> [Activity]: Find and copy each line of the listing below that has the word "container" in it.

________________________________________

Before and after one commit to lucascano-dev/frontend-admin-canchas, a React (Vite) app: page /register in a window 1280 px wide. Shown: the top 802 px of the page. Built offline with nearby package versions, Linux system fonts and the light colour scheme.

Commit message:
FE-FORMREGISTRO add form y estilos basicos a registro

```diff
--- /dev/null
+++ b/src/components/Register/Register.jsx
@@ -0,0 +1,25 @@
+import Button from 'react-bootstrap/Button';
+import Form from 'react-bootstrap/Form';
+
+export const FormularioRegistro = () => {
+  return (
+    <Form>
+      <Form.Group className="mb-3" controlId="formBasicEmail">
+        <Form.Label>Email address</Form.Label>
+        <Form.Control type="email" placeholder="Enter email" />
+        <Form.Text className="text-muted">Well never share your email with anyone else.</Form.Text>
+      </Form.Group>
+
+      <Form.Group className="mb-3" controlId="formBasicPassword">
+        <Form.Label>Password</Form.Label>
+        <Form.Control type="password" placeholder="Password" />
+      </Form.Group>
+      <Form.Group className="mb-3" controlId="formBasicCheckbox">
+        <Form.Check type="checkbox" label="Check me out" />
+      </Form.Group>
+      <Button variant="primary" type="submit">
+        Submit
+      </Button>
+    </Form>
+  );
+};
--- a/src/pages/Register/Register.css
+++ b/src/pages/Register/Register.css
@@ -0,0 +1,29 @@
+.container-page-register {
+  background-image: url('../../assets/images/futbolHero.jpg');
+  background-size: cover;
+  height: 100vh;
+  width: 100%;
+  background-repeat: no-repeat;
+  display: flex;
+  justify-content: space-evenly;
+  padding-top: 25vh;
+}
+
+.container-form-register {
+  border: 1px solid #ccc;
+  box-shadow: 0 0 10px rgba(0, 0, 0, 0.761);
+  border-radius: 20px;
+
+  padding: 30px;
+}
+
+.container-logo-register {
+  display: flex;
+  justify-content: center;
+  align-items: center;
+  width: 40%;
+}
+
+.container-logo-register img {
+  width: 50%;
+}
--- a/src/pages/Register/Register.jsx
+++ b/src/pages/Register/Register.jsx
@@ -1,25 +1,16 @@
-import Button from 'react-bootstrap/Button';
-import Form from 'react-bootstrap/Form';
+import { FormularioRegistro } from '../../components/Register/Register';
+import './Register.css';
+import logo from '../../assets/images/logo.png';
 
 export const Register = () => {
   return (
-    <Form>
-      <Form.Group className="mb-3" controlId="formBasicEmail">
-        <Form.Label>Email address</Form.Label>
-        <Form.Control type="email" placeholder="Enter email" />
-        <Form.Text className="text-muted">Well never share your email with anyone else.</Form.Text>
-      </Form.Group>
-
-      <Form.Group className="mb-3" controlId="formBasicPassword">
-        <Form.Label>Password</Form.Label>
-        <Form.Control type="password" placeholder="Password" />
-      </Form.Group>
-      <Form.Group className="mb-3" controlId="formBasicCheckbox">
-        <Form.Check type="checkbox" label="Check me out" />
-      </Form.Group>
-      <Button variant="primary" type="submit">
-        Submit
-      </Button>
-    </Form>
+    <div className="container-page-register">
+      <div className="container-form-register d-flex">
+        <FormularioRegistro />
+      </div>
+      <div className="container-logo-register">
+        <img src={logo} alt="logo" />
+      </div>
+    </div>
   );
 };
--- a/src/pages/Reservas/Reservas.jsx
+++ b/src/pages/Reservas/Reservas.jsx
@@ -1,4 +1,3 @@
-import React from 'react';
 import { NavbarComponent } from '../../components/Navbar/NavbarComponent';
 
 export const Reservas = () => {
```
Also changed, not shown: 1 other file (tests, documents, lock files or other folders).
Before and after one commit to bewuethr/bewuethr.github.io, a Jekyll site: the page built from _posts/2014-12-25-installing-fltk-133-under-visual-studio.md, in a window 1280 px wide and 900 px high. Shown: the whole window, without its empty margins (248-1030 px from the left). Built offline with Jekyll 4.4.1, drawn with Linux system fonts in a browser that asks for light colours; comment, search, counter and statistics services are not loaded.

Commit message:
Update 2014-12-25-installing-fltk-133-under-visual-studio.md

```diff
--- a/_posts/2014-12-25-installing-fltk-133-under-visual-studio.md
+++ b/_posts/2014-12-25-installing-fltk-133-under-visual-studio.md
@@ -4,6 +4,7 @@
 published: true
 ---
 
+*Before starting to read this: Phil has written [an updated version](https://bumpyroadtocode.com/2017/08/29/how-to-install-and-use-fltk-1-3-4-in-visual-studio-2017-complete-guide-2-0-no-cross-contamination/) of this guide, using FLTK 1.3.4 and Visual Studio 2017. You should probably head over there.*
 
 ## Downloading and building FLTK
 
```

________________________________________

> [Response]:
+.container-page-register {
+.container-form-register {
+.container-logo-register {
+.container-logo-register img {
+    <div className="container-page-register">
+      <div className="container-form-register d-flex">
+      <div className="container-logo-register">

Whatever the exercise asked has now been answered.